Project "Computer Games in the Classroom"
(scroll down for publications)

The Department of Computer Science at the University of Southern California created a Bachelor's Program in Computer Science (Games) and a Master's Program in Computer Science (Game Development), which not only provide students with all the necessary computer science knowledge and skills for working anywhere in industry or pursuing advanced degrees but also enable them to be immediately productive in the game-development industry. They consist of regular computer science classes, game-engineering classes, game-design classes, game cross-disciplinary classes and a final game project. See Zyda and Koenig, Teaching Artificial Intelligence Playfully, Proceedings of the AAAI-08 Education Colloquium, 2008 for more information. The undergraduate and graduate versions of the "Introduction to Artificial Intelligence" class at the University of Southern California are regular computer science classes that are part of this curriculum. We have developed game projects for them because games motivate students, which we believe increases enrollment and retention and helps us to educate better computer scientists.

Artificial intelligence becomes more and more important for computer games, now that games use graphics libraries that produce stunning graphics and thus no longer gain much of a competitive advantage via their graphics capabilities. Many games need trajectory-planning capabilities and thus use search algorithms. Some games already use machine learning or planning algorithms. For example, "Black and White" uses a combination of inductive learning of decision trees and reinforcement learning with neural networks, and "F.E.A.R" uses goal-oriented action planning. Thus, games can be used to illustrate many areas of artificial intelligence.

It was tempting for us to use a publicly available game engine throughout the class and then ask the students to perform several projects in it, such as a search project to plan the trajectories of the game characters and a machine-learning project to allow them to adapt to the behavior of their opponents. However, students familiar with game development already have plenty of exposure to game engines while students not interested in game development do not need the additional overhead. To put all students on the same footing and allow them to concentrate on the material taught in class, we decided to go with several small projects that do not need large code bases.

If you are using any of our projects in your class or have any questions, comments or corrections, please send us an email at We will use this webpage to release additional projects and post updates, errata and supporting material. If there is sufficient interest, we will create sample solutions for teachers at accredited colleges and universities.

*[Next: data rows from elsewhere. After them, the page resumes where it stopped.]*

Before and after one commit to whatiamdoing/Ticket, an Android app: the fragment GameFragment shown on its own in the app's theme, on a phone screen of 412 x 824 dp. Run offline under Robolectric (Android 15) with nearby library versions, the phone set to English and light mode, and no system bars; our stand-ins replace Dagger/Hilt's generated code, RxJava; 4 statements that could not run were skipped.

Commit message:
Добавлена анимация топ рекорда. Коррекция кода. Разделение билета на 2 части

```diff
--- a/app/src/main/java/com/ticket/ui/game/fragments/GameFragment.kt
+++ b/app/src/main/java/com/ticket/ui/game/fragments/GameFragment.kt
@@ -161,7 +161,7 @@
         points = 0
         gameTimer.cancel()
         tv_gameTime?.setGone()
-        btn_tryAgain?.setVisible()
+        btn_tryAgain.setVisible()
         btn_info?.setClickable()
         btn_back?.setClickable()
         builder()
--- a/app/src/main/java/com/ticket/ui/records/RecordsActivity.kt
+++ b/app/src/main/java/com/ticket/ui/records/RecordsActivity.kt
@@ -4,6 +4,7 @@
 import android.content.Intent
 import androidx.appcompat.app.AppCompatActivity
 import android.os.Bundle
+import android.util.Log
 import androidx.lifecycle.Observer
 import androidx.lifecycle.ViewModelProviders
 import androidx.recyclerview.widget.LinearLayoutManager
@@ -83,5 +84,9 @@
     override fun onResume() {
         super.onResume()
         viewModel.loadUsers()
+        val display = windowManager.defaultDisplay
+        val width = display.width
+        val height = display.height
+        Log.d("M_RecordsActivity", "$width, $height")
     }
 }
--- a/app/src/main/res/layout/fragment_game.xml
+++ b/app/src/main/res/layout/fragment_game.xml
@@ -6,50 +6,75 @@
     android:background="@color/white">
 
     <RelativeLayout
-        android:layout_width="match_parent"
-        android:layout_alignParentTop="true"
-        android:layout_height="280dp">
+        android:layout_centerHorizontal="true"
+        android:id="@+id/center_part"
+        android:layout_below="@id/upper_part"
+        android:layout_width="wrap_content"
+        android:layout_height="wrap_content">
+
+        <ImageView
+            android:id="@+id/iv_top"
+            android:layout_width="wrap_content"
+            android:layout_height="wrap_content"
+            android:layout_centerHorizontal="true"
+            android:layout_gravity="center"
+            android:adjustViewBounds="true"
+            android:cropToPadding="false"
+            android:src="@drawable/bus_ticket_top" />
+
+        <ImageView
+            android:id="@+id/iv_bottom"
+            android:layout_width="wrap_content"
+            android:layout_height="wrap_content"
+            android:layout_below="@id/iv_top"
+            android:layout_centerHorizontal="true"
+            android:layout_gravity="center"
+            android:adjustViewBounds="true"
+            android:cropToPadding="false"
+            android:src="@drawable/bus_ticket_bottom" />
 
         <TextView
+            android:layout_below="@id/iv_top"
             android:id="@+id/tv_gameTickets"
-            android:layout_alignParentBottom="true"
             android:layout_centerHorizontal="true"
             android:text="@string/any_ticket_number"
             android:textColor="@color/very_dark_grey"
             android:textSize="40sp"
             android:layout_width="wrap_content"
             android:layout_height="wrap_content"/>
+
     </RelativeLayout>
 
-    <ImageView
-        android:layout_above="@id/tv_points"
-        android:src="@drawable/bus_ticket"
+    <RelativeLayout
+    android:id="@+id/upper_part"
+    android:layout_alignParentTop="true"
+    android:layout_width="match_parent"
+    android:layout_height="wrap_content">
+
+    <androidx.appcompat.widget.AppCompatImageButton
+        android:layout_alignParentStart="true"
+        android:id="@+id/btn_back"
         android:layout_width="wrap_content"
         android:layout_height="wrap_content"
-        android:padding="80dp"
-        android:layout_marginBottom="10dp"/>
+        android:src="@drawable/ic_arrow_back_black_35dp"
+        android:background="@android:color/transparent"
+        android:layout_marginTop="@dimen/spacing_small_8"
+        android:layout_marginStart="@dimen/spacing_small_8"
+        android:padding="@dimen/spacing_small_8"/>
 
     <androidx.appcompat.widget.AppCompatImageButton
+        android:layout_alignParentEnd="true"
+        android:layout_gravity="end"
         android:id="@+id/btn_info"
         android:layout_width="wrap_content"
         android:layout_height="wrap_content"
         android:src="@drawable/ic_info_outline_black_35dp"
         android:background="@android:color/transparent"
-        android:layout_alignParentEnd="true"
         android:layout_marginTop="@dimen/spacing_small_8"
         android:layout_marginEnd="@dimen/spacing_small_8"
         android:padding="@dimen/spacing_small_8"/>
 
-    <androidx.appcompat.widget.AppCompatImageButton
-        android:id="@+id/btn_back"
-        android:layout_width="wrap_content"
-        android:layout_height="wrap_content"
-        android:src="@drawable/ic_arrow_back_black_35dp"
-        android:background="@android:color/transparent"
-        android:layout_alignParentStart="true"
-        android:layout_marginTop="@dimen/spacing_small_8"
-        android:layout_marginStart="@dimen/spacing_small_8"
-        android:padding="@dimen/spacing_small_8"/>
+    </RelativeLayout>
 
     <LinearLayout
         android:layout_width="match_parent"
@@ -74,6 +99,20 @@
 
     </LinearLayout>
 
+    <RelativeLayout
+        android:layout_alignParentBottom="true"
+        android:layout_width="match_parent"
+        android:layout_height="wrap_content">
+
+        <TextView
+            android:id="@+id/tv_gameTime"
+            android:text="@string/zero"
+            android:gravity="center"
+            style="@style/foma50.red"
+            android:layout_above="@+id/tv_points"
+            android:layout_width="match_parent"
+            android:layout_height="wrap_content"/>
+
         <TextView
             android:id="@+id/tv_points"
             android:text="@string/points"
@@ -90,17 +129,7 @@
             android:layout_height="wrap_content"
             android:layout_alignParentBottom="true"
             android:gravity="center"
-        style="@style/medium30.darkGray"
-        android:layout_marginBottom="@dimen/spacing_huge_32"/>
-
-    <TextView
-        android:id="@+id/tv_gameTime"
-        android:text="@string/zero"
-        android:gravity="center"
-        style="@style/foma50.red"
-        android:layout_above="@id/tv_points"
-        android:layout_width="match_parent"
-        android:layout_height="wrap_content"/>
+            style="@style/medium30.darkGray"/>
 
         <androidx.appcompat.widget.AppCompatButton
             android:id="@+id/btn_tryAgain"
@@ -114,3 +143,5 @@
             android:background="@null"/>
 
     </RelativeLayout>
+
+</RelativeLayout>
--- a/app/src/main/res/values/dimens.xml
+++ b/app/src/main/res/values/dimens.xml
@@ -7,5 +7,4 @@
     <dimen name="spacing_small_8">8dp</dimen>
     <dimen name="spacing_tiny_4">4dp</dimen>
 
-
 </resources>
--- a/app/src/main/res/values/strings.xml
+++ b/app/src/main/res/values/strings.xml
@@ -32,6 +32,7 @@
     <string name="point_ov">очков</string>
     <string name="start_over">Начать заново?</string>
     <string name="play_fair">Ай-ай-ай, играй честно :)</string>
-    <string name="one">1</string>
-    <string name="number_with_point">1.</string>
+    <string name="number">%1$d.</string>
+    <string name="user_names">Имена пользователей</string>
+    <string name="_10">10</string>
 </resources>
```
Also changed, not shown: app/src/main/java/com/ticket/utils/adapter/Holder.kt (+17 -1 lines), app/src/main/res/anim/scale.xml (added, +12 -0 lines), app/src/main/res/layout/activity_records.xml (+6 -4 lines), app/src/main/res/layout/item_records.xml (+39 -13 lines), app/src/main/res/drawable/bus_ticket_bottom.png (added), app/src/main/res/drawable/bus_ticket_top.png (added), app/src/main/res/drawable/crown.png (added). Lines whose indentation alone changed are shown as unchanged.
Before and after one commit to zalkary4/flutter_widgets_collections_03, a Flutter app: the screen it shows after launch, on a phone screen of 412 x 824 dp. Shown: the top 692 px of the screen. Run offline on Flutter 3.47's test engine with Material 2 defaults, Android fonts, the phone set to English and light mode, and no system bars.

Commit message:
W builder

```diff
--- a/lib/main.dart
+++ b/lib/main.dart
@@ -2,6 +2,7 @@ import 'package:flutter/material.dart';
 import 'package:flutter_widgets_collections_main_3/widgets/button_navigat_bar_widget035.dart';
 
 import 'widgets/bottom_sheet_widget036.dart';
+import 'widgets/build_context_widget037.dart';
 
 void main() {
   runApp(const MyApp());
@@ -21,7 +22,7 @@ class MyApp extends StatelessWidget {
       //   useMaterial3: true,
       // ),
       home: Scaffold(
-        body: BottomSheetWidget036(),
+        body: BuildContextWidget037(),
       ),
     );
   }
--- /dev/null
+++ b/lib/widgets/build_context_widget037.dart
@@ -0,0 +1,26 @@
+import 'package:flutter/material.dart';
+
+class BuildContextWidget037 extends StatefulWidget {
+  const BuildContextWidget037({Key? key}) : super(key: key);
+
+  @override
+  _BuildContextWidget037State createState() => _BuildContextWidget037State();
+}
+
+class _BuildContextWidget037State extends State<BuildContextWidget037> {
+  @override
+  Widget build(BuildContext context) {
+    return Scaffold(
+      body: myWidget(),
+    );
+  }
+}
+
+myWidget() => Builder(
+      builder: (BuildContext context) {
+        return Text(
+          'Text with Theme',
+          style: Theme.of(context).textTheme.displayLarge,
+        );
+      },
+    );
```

The first non-USC course to adopt one of our projects was Artificial Intelligence (CS 482/682), taught by Kostas (Konstantinos) Bekris at the University of Nevada at Reno. He reported that the students loved the project. The second non-USC course to adopt one of our projects was Intelligent Systems: Robots, Agents, and Humans (CAP6938), taught by Gita Sukthankar at the University of Central Florida. The third non-USC course to adopt one of our projects was "Principles of Autonomy and Decision Making" at Massachusetts Institute of Technology. Abdeslam Boularias from Rutgers University wrote in Spring 2018: "Thank you again for the assignment on Adapative A*. I have been regularly using it in my Introduction to Artificial Intelligence class at Rutgers ... since September 2015. Students love it and find it very educational and entertaining at the same time."

Our projects were also selected as EAAI Model AI Assignments. You can find many other Model AI Assignments in the Model AI Assignment Project Archive.

Representative Overview Publications

Class Projects

Some of this material is based upon work supported by the Fund for Innovative Undergraduate Teaching at the University of Southern California.

If you have comments on any of these papers, please send me an email! Also, please send me your papers if we have common interests.

This page was automatically created by a bibliography maintenance system that was developed as part of an undergraduate research project, advised by Sven Koenig.

Research on Computer Games

Home Page of Sven Koenig